**How to complete this task**
Return all lines from the entries below in which the word "content" is present.

**Information given**
[Start of Attachment]
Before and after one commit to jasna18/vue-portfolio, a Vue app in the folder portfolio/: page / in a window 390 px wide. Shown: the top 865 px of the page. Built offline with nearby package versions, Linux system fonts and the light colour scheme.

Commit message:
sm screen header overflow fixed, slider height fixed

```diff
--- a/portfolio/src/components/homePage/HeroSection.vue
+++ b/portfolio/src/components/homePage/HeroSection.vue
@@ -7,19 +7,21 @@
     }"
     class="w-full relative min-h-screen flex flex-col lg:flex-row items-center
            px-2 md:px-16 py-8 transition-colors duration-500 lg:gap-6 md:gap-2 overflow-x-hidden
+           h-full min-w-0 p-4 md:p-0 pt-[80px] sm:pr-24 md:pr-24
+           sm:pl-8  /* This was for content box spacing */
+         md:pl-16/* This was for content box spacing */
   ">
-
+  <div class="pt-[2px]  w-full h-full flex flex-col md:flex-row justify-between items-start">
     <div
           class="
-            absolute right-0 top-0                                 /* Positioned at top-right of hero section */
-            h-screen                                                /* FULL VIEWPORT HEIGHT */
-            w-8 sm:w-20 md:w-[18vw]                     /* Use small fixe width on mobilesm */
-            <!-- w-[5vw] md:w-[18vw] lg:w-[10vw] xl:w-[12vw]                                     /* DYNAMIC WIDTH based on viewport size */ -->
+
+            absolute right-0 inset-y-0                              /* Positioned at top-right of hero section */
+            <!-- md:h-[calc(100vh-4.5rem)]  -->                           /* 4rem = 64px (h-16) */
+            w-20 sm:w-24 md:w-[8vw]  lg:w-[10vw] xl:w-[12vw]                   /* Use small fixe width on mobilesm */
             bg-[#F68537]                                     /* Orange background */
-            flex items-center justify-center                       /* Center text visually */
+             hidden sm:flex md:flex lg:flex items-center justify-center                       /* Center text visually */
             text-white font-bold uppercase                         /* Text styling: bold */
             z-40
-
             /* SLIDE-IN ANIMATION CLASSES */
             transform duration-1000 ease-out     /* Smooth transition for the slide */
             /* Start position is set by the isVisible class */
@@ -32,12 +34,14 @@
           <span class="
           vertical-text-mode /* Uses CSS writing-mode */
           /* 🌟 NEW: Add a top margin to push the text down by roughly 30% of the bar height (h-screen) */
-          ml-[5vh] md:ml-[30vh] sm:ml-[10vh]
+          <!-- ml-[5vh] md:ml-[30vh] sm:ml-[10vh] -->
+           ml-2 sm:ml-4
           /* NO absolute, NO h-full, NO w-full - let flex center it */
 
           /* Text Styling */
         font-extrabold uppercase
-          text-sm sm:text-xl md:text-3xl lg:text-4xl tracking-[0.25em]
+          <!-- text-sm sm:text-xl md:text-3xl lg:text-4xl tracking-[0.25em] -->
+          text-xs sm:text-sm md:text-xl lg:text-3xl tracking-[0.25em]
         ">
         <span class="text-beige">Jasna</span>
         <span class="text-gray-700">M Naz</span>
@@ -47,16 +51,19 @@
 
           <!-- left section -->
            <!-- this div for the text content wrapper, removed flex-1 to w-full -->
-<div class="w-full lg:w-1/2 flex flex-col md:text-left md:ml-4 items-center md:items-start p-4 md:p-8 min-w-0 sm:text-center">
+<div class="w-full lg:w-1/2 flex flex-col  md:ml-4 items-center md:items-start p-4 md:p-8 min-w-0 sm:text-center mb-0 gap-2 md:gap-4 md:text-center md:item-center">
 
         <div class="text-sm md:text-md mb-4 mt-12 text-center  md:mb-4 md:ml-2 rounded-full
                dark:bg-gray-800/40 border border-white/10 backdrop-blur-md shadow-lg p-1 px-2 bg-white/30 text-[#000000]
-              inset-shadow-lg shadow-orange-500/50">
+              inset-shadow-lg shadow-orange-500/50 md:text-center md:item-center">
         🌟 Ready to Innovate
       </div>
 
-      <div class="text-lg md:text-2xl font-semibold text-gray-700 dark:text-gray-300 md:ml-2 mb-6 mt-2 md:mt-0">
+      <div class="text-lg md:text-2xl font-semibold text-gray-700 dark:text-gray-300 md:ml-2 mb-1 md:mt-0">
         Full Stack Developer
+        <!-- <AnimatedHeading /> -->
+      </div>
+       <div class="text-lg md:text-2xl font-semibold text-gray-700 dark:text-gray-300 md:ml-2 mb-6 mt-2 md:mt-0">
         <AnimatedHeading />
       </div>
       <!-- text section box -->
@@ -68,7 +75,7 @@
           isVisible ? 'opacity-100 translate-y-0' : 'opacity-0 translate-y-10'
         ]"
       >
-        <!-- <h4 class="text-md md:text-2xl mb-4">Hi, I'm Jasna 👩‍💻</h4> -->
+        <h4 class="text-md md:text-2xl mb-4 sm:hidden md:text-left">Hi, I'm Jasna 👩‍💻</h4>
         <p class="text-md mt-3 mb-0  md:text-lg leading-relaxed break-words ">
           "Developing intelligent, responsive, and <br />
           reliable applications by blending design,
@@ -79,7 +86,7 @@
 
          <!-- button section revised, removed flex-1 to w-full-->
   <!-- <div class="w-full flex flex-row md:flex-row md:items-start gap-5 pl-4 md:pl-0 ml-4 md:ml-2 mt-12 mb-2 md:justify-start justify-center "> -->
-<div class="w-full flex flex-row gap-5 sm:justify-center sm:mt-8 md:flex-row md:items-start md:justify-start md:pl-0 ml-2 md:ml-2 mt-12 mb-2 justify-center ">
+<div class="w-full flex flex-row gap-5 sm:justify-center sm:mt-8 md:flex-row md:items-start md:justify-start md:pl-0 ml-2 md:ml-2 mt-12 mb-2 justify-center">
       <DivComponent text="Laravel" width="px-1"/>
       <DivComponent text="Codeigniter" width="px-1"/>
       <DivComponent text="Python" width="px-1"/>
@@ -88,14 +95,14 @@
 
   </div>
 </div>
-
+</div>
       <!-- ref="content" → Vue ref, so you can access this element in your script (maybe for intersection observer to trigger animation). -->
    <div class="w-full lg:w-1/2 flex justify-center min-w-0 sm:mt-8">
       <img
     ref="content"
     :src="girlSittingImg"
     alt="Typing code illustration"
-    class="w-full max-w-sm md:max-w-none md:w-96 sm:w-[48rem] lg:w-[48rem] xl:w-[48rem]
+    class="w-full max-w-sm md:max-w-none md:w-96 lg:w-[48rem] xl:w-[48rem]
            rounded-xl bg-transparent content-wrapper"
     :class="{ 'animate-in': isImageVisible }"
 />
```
[End of Attachment]
**Written response**
+           sm:pl-8  /* This was for content box spacing */
+         md:pl-16/* This was for content box spacing */
            <!-- this div for the text content wrapper, removed flex-1 to w-full -->
       <!-- ref="content" → Vue ref, so you can access this element in your script (maybe for intersection observer to trigger animation). -->
     ref="content"
            rounded-xl bg-transparent content-wrapper"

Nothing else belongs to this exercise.